This is an upscale BBQ place that feels kind of like a fancy Southern home inside. You’re here for tender ribs, addictive complimentary pickles, and excellent sides like mac and cheese and cornbread. There’s a front patio for warm days, a second-floor wine room for intimate events, and large leather booths that can fit big groups. We’re not sure that eating here before trying on a Louis Vuitton suit is a good idea, but we’re also not sure it’s a bad one.
Don’t dismiss this place because it’s at the bottom of a Hilton. Mirai serves great sushi, from sashimi and nigiri to more creative rolls. It’s not cheap, because good sushi never is, but it’s also not super fancy or overpriced. It’s one of our favorite sushi spots in the city, and good enough to warrant a visit even if you’re not already in the area.
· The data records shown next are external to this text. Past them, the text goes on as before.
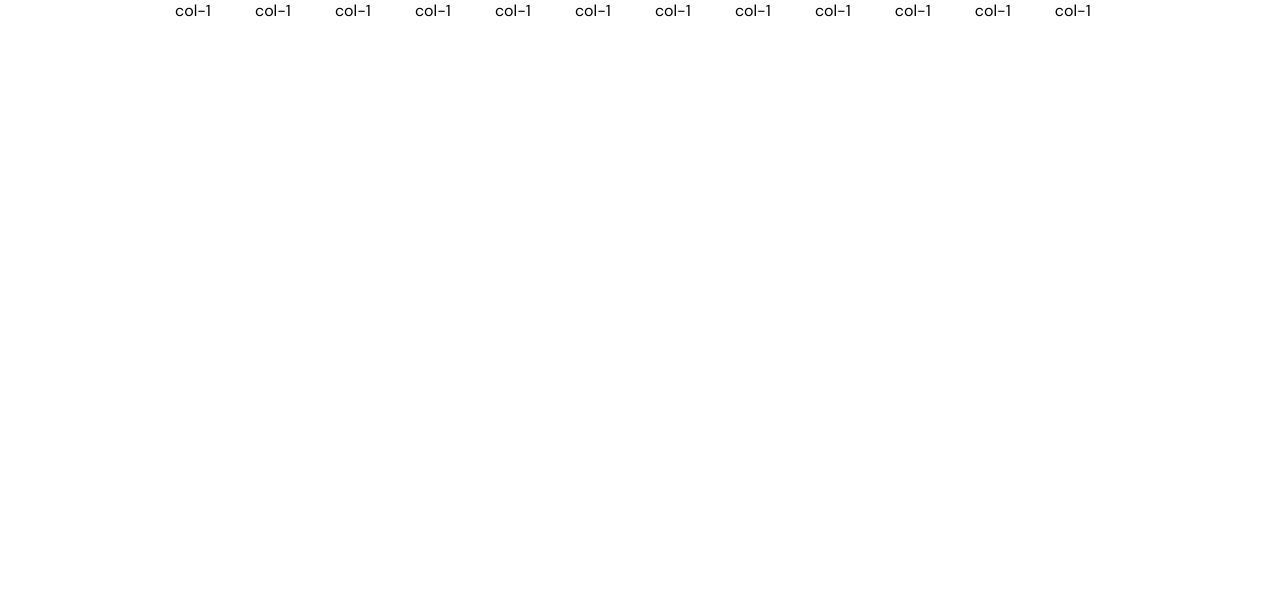
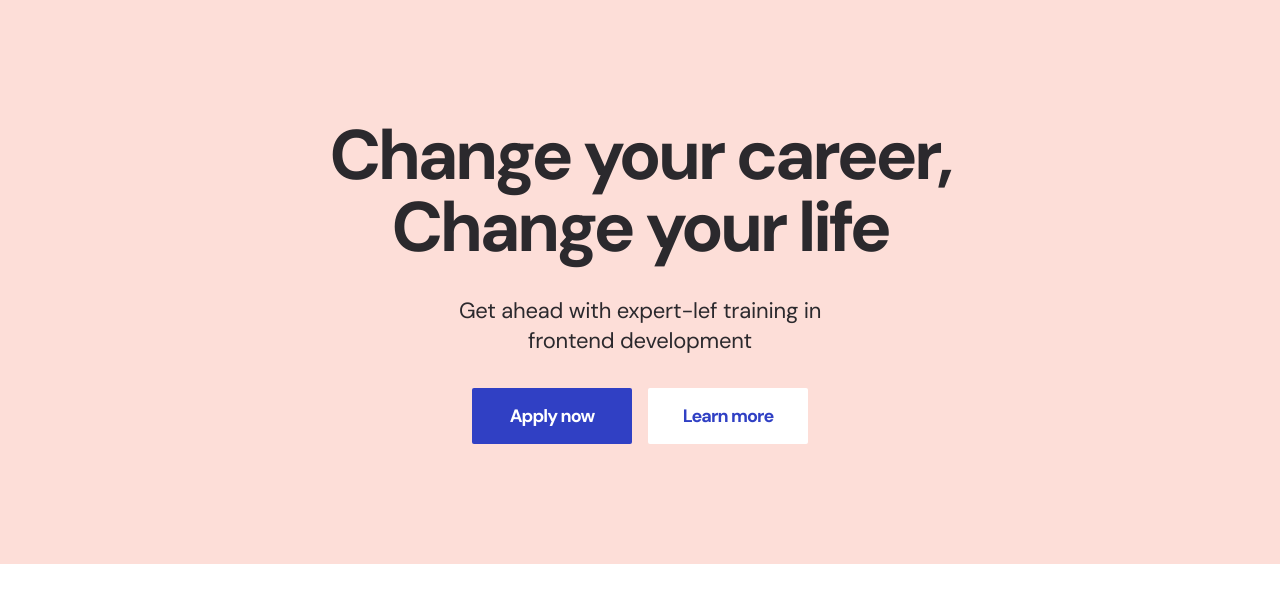
Before and after one commit to jeongkichang/publishing, a plain HTML site: page goorm/index.html in a window 1280 px wide. Drawn offline with Linux system fonts and the light colour scheme.

Commit message:
add landing section

```diff
--- a/goorm/index.html
+++ b/goorm/index.html
@@ -9,21 +9,21 @@
     <link rel="stylesheet" href="./style.css">
 </head>
 <body>
-    <div class="container">
-        <div class="row">
-            <div class="col-1">col-1</div>
-            <div class="col-1">col-1</div>
-            <div class="col-1">col-1</div>
-            <div class="col-1">col-1</div>
-            <div class="col-1">col-1</div>
-            <div class="col-1">col-1</div>
-            <div class="col-1">col-1</div>
-            <div class="col-1">col-1</div>
-            <div class="col-1">col-1</div>
-            <div class="col-1">col-1</div>
-            <div class="col-1">col-1</div>
-            <div class="col-1">col-1</div>
+    <section class="landing">
+        <div class="container">
+            <div class="row">
+                <div class="col-12">
+                    <div class="landing-content">
+                        <h1 class="landing-title">Change your career,<br />Change your life</h1>
+                        <p class="landing-desc">Get ahead with expert-lef training in<br />frontend development</p>
+                        <div class="button-group">
+                            <a href="#" class="fill-button">Apply now</a>
+                            <a href="#" class="fill-button inverted">Learn more</a>
+                        </div>
+                    </div>
+                </div>
+            </div>
         </div>
-    </div>
+    </section>
 </body>
 </html>
--- a/goorm/style.css
+++ b/goorm/style.css
@@ -41,12 +41,100 @@ p {
     letter-spacing: -0.01em;
 }
 
+.fill-button {
+    display: inline-flex;
+    justify-content: center;
+    align-items: center;
+    width: 140px;
+    height: 48px;
+    border-radius: 2px;
+    font-size: 15px;
+    font-weight: bold;
+    line-height: 1.6;
+    letter-spacing: -0.05em;
+    color: #fff;
+    background-color: #3040C4;
+    transition: opacity 300ms ease-in-out;
+}
+
+.fill-button.inverted {
+    color: #3040C4;
+    background-color: #fff;
+}
+
+.fill-button:hover {
+    opacity: 0.5;
+}
+
+/* Landing */
+.landing {
+    background-color: #FDDED8;
+    text-align: center;
+}
+
+.landing-content {
+    display: flex;
+    flex-direction: column;
+    justify-content: center;
+    width: 100%;
+    height: 100vh;
+}
+
+.landing-title {
+    margin-bottom: 24px;
+    font-size: 40px;
+    line-height: 1;
+    letter-spacing: -0.05em;
+    color: #2B292D;
+}
+
+.landing-desc {
+    margin-bottom: 20px;
+}
+
+.landing .button-group {
+    display: flex;
+    justify-content: center;
+    align-items: center;
+}
+
+.landing .button-group .fill-button:first-child {
+    margin-right: 8px;
+}
+
 /* >= 768px (Desktop) */
-@media screen and (min-owidth: 768px){
+@media screen and (min-width: 768px){
     /* Reset CSS */
     p {
         font-size: 22px;
         line-height: 1.36363636;
+    }
+
+    .fill-button {
+        width: 160px;
+        height: 56px;
+        font-size: 18px;
+        line-height: 1.02857142;
+    }
+
+    /* Landing */
+    .landing-content {
+        height: auto;
+        padding: 120px 0;
+    }
+
+    .landing-title {
+        margin-bottom: 32px;
+        font-size: 70px;
+        line-height: 1.02857142
+    }
+
+    .landing-desc {
+        margin-bottom: 32px;
+    }
+
+    .landing .button-group .fill-button:first-child {
+        margin-right: 16px;
     }
 }
 
```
We’re big fans of this little counter-service Indian spot. The menu is short–they have some build-your-own rice bowls and wraps (with chicken or paneer and tikka sauce). But the best things at Moti are their chaats, particularly the bhel, samosas, and the pani puri. Everything is nicely spicy and perfect for a quick, affordable meal before you decide to go spend $80 on a pair of socks.
Doc B's Fresh Kitchen
Perfect for when you’re with a group that can’t make a decision, or by yourself looking for something casual. This place has the type of broad menu that normally raises red flags (when we see barbecue ribs, ahi tuna, and pizza all at the same place, we don’t expect much), but in this case, it actually delivers. You can get something low-key and kind-of-healthy that’s still a step up from take-out food, and many times less expensive than that steakhouse tasting menu you were considering as a backup.
Jake Melnick's Corner Tap
Jake Melnick’s feels a little out of place on the corner of Wabash and Superior, but we are glad it’s there. Let’s be clear—we don’t think Melnick’s is winning any awards for an all around phenomenal restaurant anytime soon. But they do have great wings, a lot of TV’s, and a solid beer list, all of which make it enough of a reason to have on the radar if you're in the neighborhood. The wings are crispy and plump, with flavors like firecracker, Buffalo, and whiskey BBQ—which is made with whiskey and bacon. So, no explanation needed for why that last one happens to be our favorite.
Technically this place is on the border of the Gold Coast and Streeterville, but it’s worth crossing that busy part of Michigan Avenue for. Marisol is located in the MCA, and it serves food you want to eat even if you’re not here looking at art installations featuring a singular cotton ball under black light. You’ll find dishes like sunflower seed hummus, housemade pastas, and fried quail with date honey that tastes like fancy chicken and waffles. Plus, the versatile space has a bar area that’s casual enough for a bite with a few friends, and a separate section perfect for dinner with someone who wants to talk about how cotton balls represent consumerism. Or something.